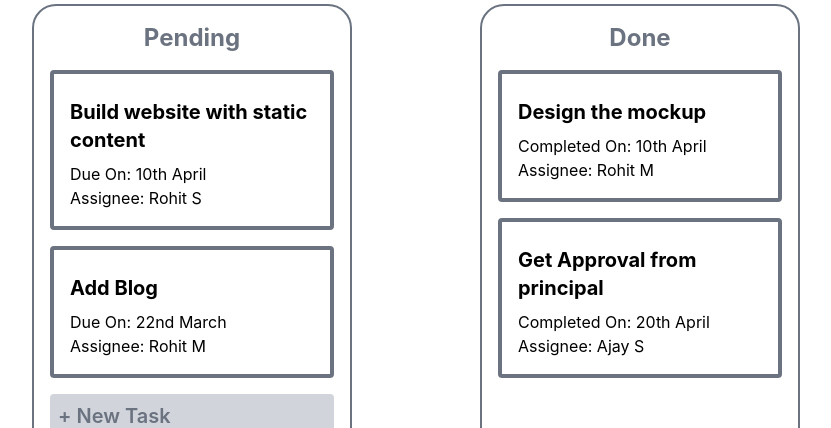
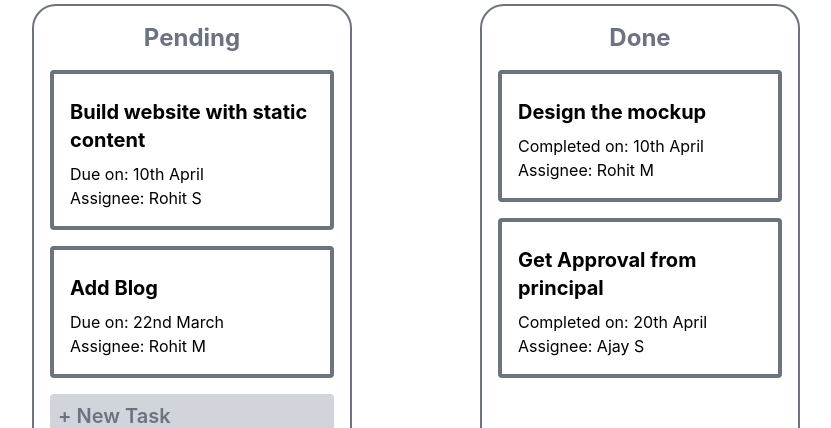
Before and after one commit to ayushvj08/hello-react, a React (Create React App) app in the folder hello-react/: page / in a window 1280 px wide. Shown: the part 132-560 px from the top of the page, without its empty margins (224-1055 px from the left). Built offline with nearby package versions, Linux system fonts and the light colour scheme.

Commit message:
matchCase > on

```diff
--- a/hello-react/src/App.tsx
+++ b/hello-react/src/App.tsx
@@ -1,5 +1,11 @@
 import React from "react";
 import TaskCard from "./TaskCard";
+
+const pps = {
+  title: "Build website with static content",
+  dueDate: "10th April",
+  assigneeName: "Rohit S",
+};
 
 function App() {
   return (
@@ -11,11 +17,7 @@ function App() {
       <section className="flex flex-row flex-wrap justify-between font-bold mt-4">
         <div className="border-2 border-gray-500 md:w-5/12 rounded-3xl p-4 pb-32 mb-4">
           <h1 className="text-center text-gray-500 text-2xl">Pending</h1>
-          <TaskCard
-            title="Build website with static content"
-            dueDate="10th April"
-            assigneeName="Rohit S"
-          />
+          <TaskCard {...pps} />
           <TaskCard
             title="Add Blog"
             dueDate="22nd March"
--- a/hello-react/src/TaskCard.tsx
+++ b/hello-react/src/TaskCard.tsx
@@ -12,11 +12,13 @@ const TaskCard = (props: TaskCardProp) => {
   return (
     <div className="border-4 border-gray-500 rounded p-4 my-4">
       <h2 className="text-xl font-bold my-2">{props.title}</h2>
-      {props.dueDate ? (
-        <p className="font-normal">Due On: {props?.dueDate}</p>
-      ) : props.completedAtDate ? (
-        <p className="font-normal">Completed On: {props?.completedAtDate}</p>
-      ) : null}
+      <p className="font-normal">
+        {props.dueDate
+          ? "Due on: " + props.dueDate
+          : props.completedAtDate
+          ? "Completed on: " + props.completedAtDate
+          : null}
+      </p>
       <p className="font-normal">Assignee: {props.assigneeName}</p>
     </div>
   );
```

> WHAT THE TASK REQUIRES:
Search the records for the string "with" and, wherever a line contains it, please copy that line.

> WRITTEN ANSWER:
Before and after one commit to ayushvj08/hello-react, a React (Create React App) app in the folder hello-react/: page / in a window 1280 px wide. Shown: the part 132-560 px from the top of the page, without its empty margins (224-1055 px from the left). Built offline with nearby package versions, Linux system fonts and the light colour scheme.
+  title: "Build website with static content",
-            title="Build website with static content"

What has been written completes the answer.